In Chile, we have tapered our gifts down to small ones given as part of a name drawing. Monetary limits are set at “dos lucas,” which is the equivalent of about $4-5, and there is such a rewarding feeling to find an appropriate small gift. Fortunately, many of the city plazas are filled with booths selling handcrafted wares. Also, the gallerias feature many small Mom and Pop gift shops. Gifts do not have to be grandiose to be appreciated.
Also, the frenzy of cookie baking has been greatly diminished. Instead of almost a dozen different types, I choose two. Baking is a pleasure that I indulge in frequently, so we never feel deprived by the limitation.
Pan de Pascua is the preferred holiday dessert in Chile. This dense, fruit-laden bread is too delicious to elicit the exclamations of horror of its North American cousin. Also, the influence of German baking is found to grace the dessert tables.
Our real joy has been placed in sharing a wonderful meal with friends, students and family here. During the week prior to Christmas, we held a dinner for the students in the lab (photo at top). One student had chosen Indian as the theme for the dinner, and I was most happy to comply. Although I had greatly tapered the heat, and had completely eliminated peppers from one, some students were overwhelmed. Even the cumin and ginger in one pepper-less dish proved too much. This will indeed be a Christmas that they’ll remember for a long time. Italian has been requested for next year’s meal.
What is most surprising about Christmas in Chile are the similarities. While the religious significance of the holiday is first and foremost, Chilean homes are arrayed much as they are in the U.S. Many homes have Christmas trees, colored lights, garlands and stockings hanging from the mantle. I was also surprised to see “icicle” lights hanging from housetops and windows.
Santa Claus, in the form of Viejo Pascuero, also makes his rounds on Christmas. Our adopted nephew, Adolay, has heartily embraced this role for our Christmas dinners. Although, we tell everyone that gifts are not necessary, Adolay is often toting Viejo Pascuero’s bag. He has such a beautiful soul that shines brightly at our midnight dinner table.

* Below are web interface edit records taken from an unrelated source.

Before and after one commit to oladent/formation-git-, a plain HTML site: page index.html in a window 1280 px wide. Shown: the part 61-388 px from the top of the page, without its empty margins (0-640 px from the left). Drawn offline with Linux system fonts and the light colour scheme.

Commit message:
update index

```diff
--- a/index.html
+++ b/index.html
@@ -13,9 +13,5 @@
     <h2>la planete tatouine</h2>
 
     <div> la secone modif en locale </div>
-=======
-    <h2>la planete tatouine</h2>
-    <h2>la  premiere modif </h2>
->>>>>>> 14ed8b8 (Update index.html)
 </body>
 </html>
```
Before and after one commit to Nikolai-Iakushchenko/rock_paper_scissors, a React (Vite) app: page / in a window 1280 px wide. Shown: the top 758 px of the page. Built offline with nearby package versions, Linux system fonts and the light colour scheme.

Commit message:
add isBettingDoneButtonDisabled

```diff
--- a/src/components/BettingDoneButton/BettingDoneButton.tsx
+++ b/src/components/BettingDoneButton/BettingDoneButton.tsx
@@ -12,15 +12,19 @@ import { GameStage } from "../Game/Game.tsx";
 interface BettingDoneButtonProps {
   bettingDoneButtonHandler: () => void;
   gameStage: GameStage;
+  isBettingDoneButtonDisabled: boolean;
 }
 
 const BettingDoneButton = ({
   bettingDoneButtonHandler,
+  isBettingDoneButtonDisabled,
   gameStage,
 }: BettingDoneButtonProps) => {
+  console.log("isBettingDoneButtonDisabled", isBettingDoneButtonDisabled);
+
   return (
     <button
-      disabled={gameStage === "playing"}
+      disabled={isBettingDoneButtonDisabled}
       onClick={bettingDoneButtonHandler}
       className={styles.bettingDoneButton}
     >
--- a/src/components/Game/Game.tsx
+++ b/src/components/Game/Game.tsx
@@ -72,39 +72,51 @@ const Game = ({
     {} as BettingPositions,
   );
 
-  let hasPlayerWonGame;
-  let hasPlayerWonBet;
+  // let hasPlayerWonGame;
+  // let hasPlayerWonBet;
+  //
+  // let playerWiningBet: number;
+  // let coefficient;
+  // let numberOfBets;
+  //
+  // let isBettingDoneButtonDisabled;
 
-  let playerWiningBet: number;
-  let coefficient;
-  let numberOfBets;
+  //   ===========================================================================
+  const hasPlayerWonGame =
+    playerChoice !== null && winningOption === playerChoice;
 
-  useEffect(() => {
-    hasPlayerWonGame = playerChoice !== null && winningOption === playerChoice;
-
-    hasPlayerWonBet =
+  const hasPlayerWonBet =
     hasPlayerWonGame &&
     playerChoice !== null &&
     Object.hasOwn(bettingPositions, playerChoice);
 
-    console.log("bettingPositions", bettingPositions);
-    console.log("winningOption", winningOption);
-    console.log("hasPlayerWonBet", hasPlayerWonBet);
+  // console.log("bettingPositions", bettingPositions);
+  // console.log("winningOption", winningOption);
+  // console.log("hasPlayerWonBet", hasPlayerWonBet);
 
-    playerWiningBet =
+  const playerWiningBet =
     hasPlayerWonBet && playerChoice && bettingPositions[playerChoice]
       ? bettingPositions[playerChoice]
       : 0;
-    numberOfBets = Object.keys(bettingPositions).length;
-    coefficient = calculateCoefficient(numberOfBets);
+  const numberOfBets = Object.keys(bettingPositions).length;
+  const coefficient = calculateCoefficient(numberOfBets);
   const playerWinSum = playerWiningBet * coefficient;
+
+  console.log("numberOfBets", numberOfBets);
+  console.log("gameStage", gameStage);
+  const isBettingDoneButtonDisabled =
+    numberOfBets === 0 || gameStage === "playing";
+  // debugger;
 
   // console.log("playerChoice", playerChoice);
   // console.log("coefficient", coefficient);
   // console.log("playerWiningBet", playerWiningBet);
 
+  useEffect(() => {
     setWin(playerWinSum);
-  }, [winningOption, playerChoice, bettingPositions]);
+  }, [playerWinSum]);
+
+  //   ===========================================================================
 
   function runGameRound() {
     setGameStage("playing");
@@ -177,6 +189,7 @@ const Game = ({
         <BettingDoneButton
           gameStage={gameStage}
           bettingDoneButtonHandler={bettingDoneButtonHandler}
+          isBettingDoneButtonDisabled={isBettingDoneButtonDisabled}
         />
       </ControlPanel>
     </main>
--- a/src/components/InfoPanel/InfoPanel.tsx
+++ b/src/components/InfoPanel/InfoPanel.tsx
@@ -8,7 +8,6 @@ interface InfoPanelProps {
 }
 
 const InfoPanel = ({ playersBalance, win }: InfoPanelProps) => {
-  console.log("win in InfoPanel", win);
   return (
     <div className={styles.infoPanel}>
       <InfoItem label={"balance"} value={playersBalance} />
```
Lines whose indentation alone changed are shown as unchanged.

Although, I feel sadness for being apart from our family back in the States, I know that our Christmas will be heartwarming, and filled with laughter and joy. Such a wonderful blessing in life!
Written Christmas Eve Day